- Be efficient when preparing for the mediation (assuming you decide to attend). Do not focus on the law or the facts – the other side must already be familiar with these or be too dense to understand your version of the law or the facts. Focus on the important stuff like making the mediation personal. Be prepared to embarrass opposing counsel by talking about their procedural gaffes in this case or their losses in other cases. This is really just constructive criticism.
- Do not make an opening statement at the mediation – simply state that your position is already clear. Should you decide to make an opening statement, be sure to point out how unreasonable the other side has been for not simply giving in, explain you are not prepared to compromise in any way, but have a “take it or leave it” offer. Also, don’t forget to remind the other side and the mediator that you have scheduled only one hour for the mediation because you need to be back at your office to take a phone call.
- Do not bring your client to the mediation. Instead tell the other side that the client is available by telephone or that you already have settlement authority. Should your client inconveniently decide to show up at the mediation, make sure he does not participate in the mediation. You’re being paid to attend the mediation so you should respond to any questions or comments made to your client by the mediator or the other side. This is your case after all.
- If your client is the defendant, cry poverty but do not provide any financial information to support the claim.
- Do not admit that your case has any weaknesses at all, including in a private session with the mediator. So long as you bury your head in the sand, neither the mediator nor the other side will realize there is a potential chink in your client’s armor.
- Yell, scream and pound on the table so everyone in the room knows you really mean what you are saying.
- If it looks like the case may settle despite your best efforts, be prepared to pack your bag and leave. The best exit is a dramatic exit.
About Jim Leshaw: Jim Leshaw is a lawyer based in Miami and Key Biscayne, Florida who spends about half of his time acting as a professional mediator and arbitrator. Jim is the former long-time chief of Greenberg Traurig’s Florida bankruptcy and restructuring practice.
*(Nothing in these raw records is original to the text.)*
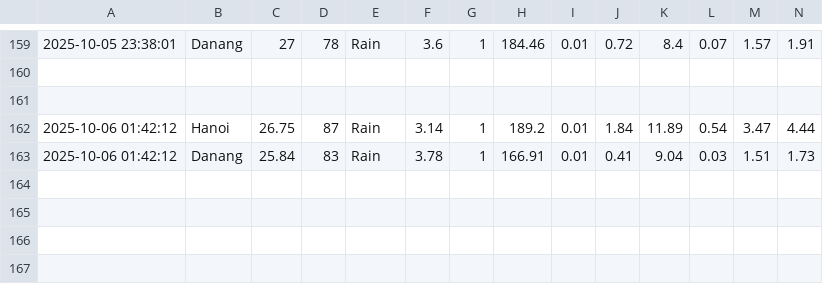
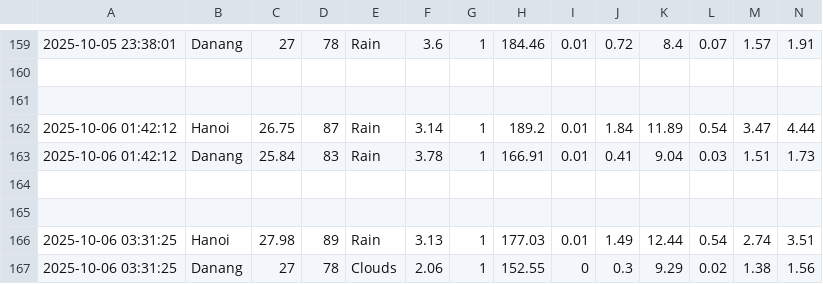
Before and after one commit to ThanhBinh2708/weather-air-quality, a CSV file: weather_air_quality.csv, drawn as a sheet; only a part is shown, gaps mark what is left out.

```diff
--- a/weather_air_quality.csv
+++ b/weather_air_quality.csv
@@ -163 +163,5 @@
 2025-10-06 01:42:12,Danang,25.84,83,Rain,3.78,1,166.91,0.01,0.41,9.04,0.03,1.51,1.73
+
+
+2025-10-06 03:31:25,Hanoi,27.98,89,Rain,3.13,1,177.03,0.01,1.49,12.44,0.54,2.74,3.51
+2025-10-06 03:31:25,Danang,27,78,Clouds,2.06,1,152.55,0,0.3,9.29,0.02,1.38,1.56
```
He now works as a professional mediator and arbitrator, and handles a wide range of business and bankruptcy matters for his clients throughout the United States and Latin America, including all aspects of corporate restructuring and bankruptcy, contract drafting and negotiations, mergers & acquisitions, outside corporate counsel to family offices and privately held companies, and litigation counseling and oversight.